My first forays into blogging started eleven years ago on the old blogging platform Xanga.
Setting my site up just five months before I joined Facebook, it was the place where friends shared thoughts, updates photos, and news. It was our primitive form of the News Feed. The community of friends involved was so much fun, in a way that Facebook, Twitter, and Instagram have never been able to replicate.
Many of those friends who had Xanga sites have blogs today. Some update them regularly, others, well, don’t. Most of us are on Facebook too, but still not the same.
For some reason, on Monday I decided to log on to Xanga, which is going through some sort of transition. But I found that I could download my old content and migrate it into this blog. I wish I would have known this would be possible three years ago when I spent several weekends taking screen shots on Evernote of each post on my old blog because I just had this feeling that Xanga wouldn’t be around for ever. I know, it’s weird. It’s the historian in me.
Anyways, I did migrate the old posts from Xanga to this site. Every post that you find on here pre-dating 8/14/2008 (my first post on this blog) is from the Xanga site, a glimpse at the musings of a younger me.
Reading through a handful of these posts brought more than one smile to my face, and an overwhelming sense of nostalgia. I don’t know if it was because I was still naïve as to the power of the Internet to impact your reputation (professionally or otherwise), if I was just more idealistic, or if I was just young, but I found my posts from the collegiate era of my life to be, if sometimes shallow, also very authentic and open. Not carefully guarding identities and activities. Just an open window into my life.
I don’t know that I will ever be that open again. Time, wisdom, and caution have informed the way I interact online these days.

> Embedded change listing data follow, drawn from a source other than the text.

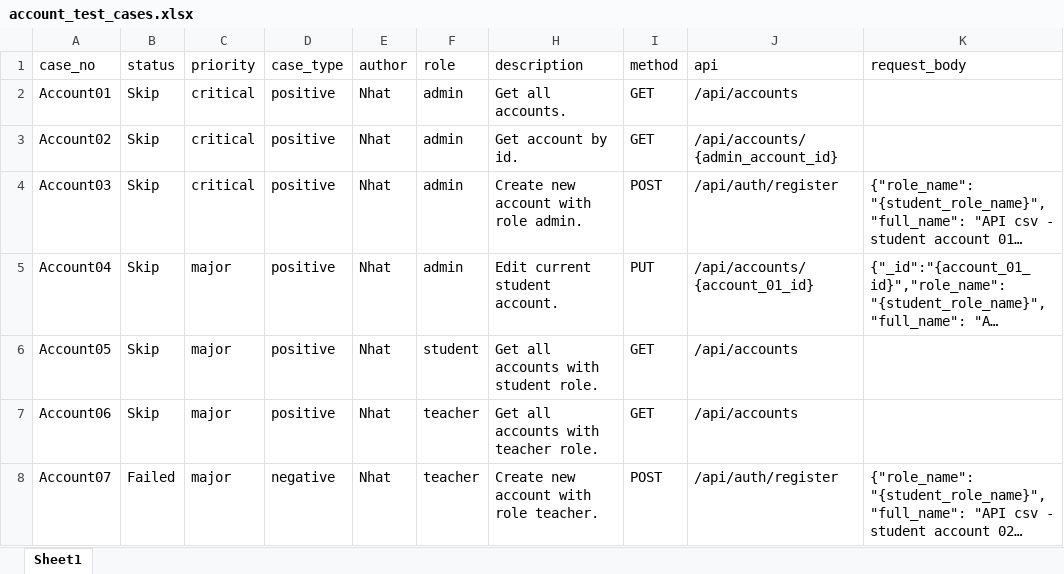
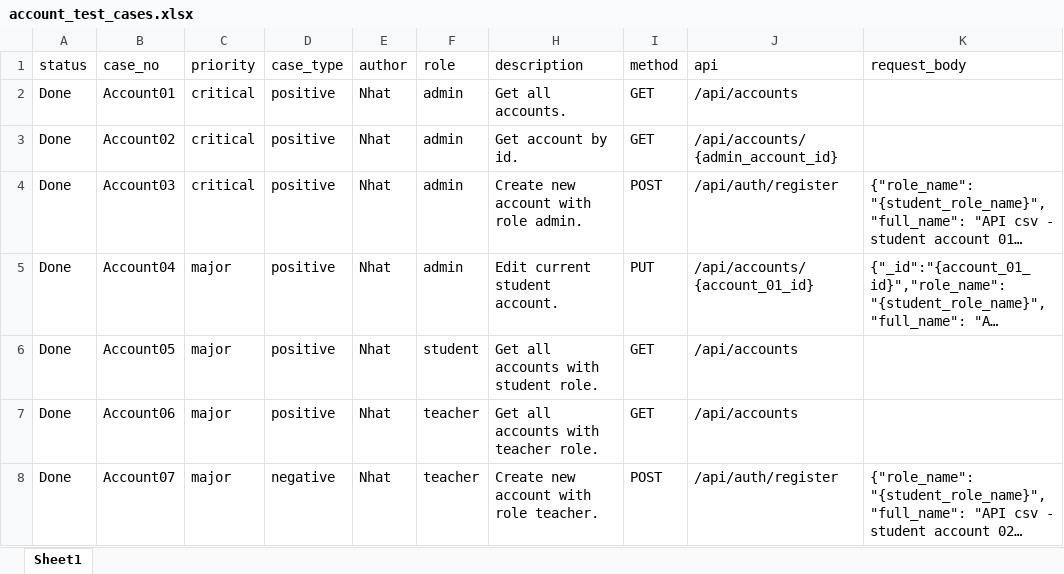
Before and after one commit to pannguyen2001/api_test_cap_prj_v2, an Excel workbook: data/test_cases/account_test_cases.xlsx, sheet Sheet1, drawn as a sheet; only a part is shown; long unchanged cells end in …; values as stored, in another font and other column widths than the file's, no borders; removed rows and columns are numbered as before the commit, all else as after; the diff names each change by its address in the sheet, - before the commit and + after, or states it on an @@ line.

```diff
--- a/data/test_cases/account_test_cases.xlsx (sheet Sheet1)
+++ b/data/test_cases/account_test_cases.xlsx (sheet Sheet1)
+column A (status), rows 2-8: all Done
-column B (status), rows 2-8: Skip | Skip | Skip | Skip | Skip | Skip | Failed
```
Also changed, not shown: data/test_cases/role_test_cases.xlsx, 8 other files.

But I hope at the very least that the authenticity that characterized my early writing will continue to be exhibited as I share now.

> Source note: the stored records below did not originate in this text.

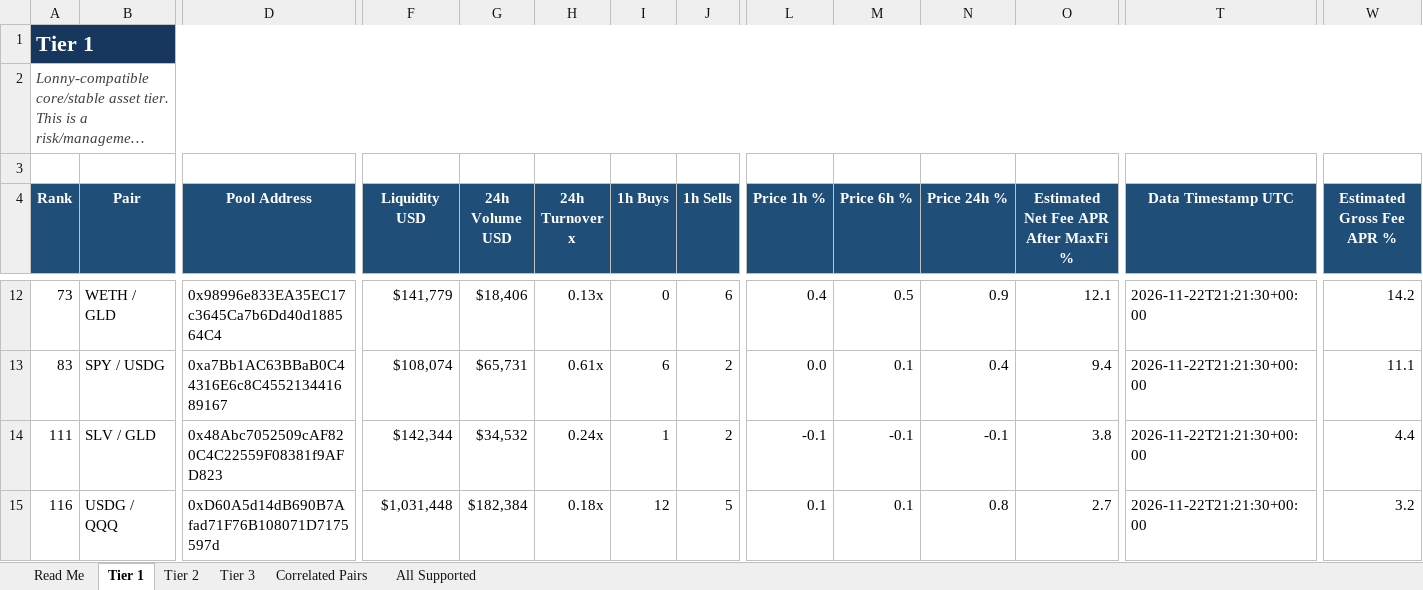
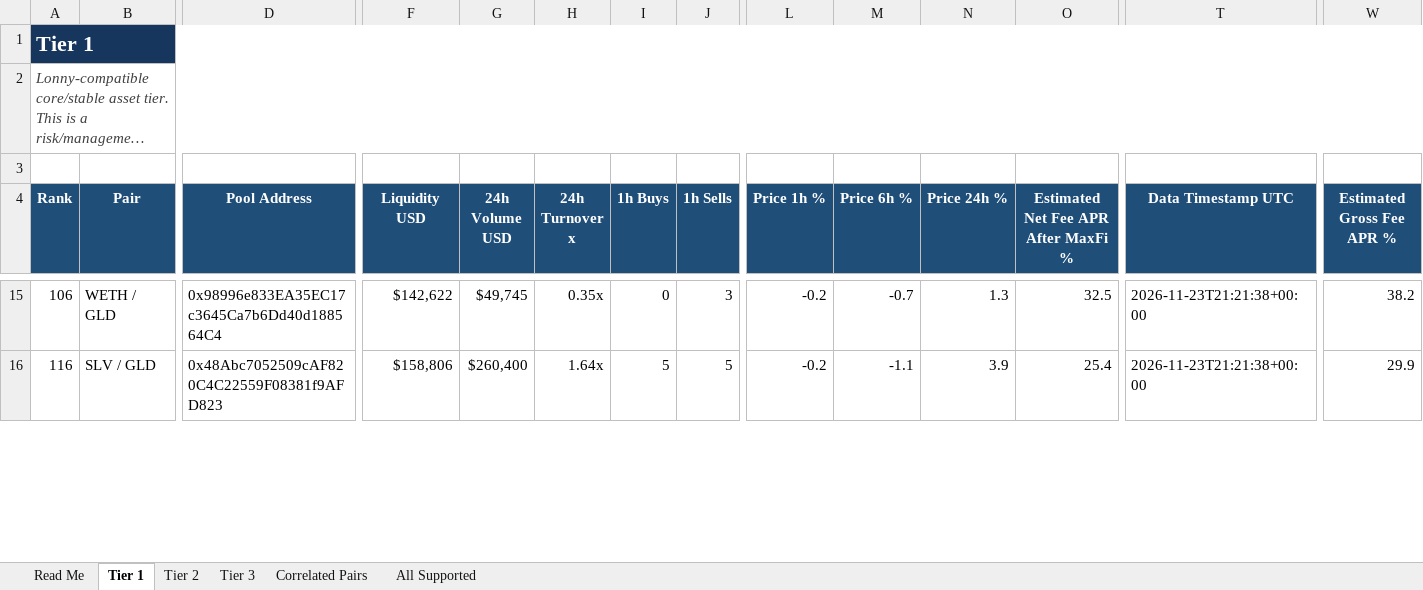
Before and after one commit to rygeneral/lp-pair-rankings, an Excel workbook: LP-Pair-Rankings.xlsx, sheet Tier 1, drawn as a sheet; only a part is shown, gaps mark what is left out; long unchanged cells end in …; values as stored, in another font and other column widths than the file's, no borders; conditional formats and table styles not drawn; removed rows and columns are numbered as before the commit, all else as after; rows hold the shown columns only; the diff covers the shown part only; the diff names each change by its address in the sheet, - before the commit and + after, or states it on an @@ line.

Commit message:
chore: refresh LP pair rankings workbook

```diff
--- a/LP-Pair-Rankings.xlsx (sheet Tier 1)
+++ b/LP-Pair-Rankings.xlsx (sheet Tier 1)
-A15 (Rank): 73
+A15 (Rank): 106
-F15 (Liquidity USD): $141,779
+F15 (Liquidity USD): $142,622
-G15 (24h Volume USD): $18,406
+G15 (24h Volume USD): $49,745
-H15 (24h Turnover x): 0.13x
+H15 (24h Turnover x): 0.35x
-J15 (1h Sells): 6
+J15 (1h Sells): 3
-L15 (Price 1h %): 0.4
+L15 (Price 1h %): -0.2
-M15 (Price 6h %): 0.5
+M15 (Price 6h %): -0.7
-N15 (Price 24h %): 0.9
+N15 (Price 24h %): 1.3
-O15: 12.1
+O15: 32.5
-T15 (Data Timestamp UTC): 2026-11-22T21:21:30+00:00
+T15 (Data Timestamp UTC): 2026-11-23T21:21:38+00:00
-W15 (Estimated Gross Fee APR %): 14.2
+W15 (Estimated Gross Fee APR %): 38.2
-row 13: 83 | SPY / USDG | 0xa7Bb1AC63BBaB0C44316E6c8C455213441689167 | $108,074 | $65,731 | 0.61x | 6 | 2 | 0.0 | 0.1 | 0.4 | 9.4 | 2026-11-22T21:21:30+00:00 | 11.1
-row 14: 111 | SLV / GLD | 0x48Abc7052509cAF820C4C22559F08381f9AFD823 | $142,344 | $34,532 | 0.24x | 1 | 2 | -0.1 | -0.1 | -0.1 | 3.8 | 2026-11-22T21:21:30+00:00 | 4.4
-B16 (Pair): USDG / QQQ
+B16 (Pair): SLV / GLD
-D16 (Pool Address): 0xD60A5d14dB690B7Afad71F76B108071D7175597d
+D16 (Pool Address): 0x48Abc7052509cAF820C4C22559F08381f9AFD823
-F16 (Liquidity USD): $1,031,448
+F16 (Liquidity USD): $158,806
-G16 (24h Volume USD): $182,384
+G16 (24h Volume USD): $260,400
-H16 (24h Turnover x): 0.18x
+H16 (24h Turnover x): 1.64x
-I16 (1h Buys): 12
+I16 (1h Buys): 5
-L16 (Price 1h %): 0.1
+L16 (Price 1h %): -0.2
-M16 (Price 6h %): 0.1
+M16 (Price 6h %): -1.1
-N16 (Price 24h %): 0.8
+N16 (Price 24h %): 3.9
-O16: 2.7
+O16: 25.4
-T16 (Data Timestamp UTC): 2026-11-22T21:21:30+00:00
+T16 (Data Timestamp UTC): 2026-11-23T21:21:38+00:00
-W16 (Estimated Gross Fee APR %): 3.2
+W16 (Estimated Gross Fee APR %): 29.9
```
Also changed, not shown: 10 added rows, 8 removed rows and 63 edited cells elsewhere in this sheet, sheet All Supported, sheet Tier 3, sheet Tier 2, sheet Correlated Pairs, 1 other file.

Also, despite some people’s desire to withdraw from the blogosphere and social media, I still long for a return to the community of the good old days of Xanga. I hope that the friends who blogged will pick it back up, and we can engage in interesting and authentic discourse online.
Do you have any old blogs, journals, letters, or other recordings you love (or cringe) to revisit? What have you learned or how have you changed? I’d love to hear about it.
And do you have a blog where virtual cobwebs have been collecting on the World Wide Web? Write something! Come back to the community.